“Blanket, 8, is a little too young, he’s a little overwhelmed with the whole scene but I think if anyone’s going to do it, it will be Prince. Paris, 12, is of course just a sweetheart,” Richie told Pop Tarts at the Country Music Hall of Fame and Museum’s “All for the Hall” fundraiser in Los Angeles last week. “But it’s so much pressure. I remember when Nicole (Richie) was growing up everyone was like, ‘are you going to be a singer?’ and the answer was just no. It was so much pressure. I didn’t push her.”
Richie also said that Jackson’s three children, who just started attending school for the first time in their lives this year (they were previously homeschooled), are finding the experience “great”, and he just hopes that they don’t succumb to the pressure of having to be like their father, should they decide to tackle entertainment industry careers.
“We will discover in the future if that’s what they want to do, but what a great legacy to come from,” he continued. “But when you come from such a heavy beginning, sometimes we expect too much so we’ll see.”
On the subject of music and expectation, Richie also weighed on last week’s revelation that Steven Tyler and Jennifer Lopez have officially joined Randy Jackson to front the new “American Idol" judging panel. While he’s a fan of all three, he believes if someone doesn’t come forth as the Simon-like critic it could spell disaster.
“It is just diverse enough to be interesting; I think they did a good job. If you had asked me separately, I don’t know, but I saw them all together and it works. If they do it correctly they will create another personality,” Richie explained. “Somebody is going to emerge – maybe not as direct as Simon. It is like directing a Broadway musical or a movie. The first ‘James Bond’ did it this way, the second ‘James Bond’ did a different way – it isn’t quite as Sean Connery did it, but it’s a different thing and that’s what they are going to have to do. If not, it is going to be disastrous.”
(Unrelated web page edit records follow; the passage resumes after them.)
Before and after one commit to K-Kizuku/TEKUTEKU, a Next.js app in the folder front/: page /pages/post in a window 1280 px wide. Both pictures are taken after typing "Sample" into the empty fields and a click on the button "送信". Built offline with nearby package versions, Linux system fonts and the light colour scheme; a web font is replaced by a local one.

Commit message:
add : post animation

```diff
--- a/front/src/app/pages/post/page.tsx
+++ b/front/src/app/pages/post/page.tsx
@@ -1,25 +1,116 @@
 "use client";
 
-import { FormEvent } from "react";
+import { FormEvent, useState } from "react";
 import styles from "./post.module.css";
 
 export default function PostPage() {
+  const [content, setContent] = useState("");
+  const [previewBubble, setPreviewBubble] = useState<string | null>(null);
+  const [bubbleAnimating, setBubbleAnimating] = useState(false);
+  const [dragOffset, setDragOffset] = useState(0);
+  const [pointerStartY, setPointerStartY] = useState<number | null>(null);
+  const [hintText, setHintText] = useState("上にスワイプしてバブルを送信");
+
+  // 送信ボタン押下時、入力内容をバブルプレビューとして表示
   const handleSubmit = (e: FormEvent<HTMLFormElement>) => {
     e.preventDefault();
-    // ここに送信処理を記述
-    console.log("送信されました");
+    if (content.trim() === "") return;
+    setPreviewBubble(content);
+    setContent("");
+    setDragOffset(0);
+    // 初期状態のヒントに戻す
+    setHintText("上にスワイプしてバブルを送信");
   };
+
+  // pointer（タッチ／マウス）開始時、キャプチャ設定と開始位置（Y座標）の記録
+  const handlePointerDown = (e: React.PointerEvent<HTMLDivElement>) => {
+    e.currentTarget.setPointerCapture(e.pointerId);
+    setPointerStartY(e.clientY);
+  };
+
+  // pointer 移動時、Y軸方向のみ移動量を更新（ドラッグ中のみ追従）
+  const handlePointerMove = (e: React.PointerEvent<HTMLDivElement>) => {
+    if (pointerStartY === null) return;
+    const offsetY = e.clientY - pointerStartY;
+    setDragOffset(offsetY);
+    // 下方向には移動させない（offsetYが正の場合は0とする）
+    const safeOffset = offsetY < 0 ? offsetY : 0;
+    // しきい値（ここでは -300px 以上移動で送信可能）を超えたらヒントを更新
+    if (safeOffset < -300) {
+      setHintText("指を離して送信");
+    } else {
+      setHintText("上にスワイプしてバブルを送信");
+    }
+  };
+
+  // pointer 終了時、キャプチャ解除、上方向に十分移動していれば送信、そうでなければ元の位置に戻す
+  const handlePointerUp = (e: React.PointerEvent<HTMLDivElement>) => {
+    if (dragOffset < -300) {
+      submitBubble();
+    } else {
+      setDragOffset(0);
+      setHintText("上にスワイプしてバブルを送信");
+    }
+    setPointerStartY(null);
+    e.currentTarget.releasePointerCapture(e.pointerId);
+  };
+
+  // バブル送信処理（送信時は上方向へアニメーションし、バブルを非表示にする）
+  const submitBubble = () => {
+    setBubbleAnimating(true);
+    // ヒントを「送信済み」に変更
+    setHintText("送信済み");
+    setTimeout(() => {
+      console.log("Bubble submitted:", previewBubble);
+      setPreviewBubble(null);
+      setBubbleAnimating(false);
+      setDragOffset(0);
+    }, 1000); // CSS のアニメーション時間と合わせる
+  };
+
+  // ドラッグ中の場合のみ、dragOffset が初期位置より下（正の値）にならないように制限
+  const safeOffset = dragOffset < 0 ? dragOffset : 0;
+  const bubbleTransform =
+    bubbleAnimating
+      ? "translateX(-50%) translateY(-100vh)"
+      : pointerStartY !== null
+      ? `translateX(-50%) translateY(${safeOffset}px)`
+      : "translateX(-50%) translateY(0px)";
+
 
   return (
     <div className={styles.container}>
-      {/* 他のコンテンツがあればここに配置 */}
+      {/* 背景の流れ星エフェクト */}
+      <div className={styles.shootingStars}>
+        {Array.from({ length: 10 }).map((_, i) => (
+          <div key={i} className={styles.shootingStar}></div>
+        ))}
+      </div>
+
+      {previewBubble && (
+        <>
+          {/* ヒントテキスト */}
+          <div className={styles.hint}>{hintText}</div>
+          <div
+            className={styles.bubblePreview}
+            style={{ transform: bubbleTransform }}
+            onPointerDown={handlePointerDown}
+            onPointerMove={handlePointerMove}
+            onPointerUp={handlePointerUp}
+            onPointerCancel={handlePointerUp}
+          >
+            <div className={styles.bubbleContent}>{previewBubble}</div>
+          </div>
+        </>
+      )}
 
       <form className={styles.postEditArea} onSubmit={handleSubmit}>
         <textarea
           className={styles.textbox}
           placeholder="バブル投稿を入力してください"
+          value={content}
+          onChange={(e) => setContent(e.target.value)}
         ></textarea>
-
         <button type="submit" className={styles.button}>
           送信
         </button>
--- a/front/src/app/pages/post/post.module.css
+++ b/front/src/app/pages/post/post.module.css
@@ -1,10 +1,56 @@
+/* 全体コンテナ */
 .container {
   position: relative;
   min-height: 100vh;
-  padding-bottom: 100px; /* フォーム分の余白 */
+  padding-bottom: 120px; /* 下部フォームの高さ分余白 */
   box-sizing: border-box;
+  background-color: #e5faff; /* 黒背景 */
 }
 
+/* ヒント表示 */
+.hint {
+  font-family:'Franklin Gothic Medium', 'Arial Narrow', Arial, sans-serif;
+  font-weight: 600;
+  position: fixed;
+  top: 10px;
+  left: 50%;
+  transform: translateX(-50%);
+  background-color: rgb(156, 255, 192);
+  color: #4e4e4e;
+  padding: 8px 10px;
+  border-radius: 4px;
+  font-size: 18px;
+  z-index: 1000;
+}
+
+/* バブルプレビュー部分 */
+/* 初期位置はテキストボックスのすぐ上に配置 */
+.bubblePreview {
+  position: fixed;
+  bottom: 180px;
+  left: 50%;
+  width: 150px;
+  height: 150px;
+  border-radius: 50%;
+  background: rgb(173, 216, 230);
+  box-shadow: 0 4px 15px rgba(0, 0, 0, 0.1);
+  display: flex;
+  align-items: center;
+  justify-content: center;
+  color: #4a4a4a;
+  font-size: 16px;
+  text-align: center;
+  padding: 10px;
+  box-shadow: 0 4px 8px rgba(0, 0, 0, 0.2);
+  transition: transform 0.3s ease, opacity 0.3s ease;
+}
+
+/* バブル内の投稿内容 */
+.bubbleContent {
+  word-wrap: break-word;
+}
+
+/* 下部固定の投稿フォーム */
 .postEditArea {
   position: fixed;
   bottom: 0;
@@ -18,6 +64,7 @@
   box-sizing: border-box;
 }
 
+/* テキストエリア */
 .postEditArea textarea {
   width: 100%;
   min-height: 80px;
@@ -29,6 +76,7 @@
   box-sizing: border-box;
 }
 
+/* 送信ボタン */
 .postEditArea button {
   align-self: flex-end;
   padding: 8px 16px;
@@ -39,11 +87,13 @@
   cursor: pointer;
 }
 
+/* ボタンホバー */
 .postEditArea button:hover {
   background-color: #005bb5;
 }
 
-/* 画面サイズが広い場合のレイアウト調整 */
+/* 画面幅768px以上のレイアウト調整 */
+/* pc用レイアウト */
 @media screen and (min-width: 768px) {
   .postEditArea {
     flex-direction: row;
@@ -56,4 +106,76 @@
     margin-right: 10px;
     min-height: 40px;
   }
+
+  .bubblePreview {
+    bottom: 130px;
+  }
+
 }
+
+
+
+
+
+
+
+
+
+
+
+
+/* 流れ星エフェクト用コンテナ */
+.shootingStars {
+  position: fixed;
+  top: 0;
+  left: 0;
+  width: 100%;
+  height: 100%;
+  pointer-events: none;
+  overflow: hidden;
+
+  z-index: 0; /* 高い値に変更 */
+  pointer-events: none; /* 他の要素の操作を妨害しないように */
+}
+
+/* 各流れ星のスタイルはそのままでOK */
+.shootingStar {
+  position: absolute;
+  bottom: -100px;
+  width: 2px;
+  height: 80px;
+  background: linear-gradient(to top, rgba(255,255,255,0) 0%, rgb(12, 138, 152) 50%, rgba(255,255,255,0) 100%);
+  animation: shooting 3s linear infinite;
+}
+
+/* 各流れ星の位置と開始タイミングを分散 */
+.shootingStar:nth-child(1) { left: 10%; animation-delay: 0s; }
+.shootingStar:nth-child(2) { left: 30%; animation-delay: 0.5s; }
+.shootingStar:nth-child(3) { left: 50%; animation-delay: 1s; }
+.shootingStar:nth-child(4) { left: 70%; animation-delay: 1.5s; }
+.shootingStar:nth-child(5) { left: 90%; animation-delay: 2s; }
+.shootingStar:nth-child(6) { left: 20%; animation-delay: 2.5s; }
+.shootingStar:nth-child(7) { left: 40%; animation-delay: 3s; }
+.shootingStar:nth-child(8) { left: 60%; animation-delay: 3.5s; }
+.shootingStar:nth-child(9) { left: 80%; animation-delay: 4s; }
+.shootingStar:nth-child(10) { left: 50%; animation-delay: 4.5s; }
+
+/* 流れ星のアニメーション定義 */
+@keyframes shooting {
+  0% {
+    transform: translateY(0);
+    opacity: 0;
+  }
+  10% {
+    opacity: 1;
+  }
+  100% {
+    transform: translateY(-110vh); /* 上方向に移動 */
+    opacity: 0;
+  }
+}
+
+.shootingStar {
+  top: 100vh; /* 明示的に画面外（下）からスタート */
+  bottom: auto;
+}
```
And although it’s a smooth move from his day crooning for The Commodores, the 61-year-old is getting ready to release his first country album.
“I can’t believe it. I’ve been in Nashville for so long working on this record!” he exclaimed.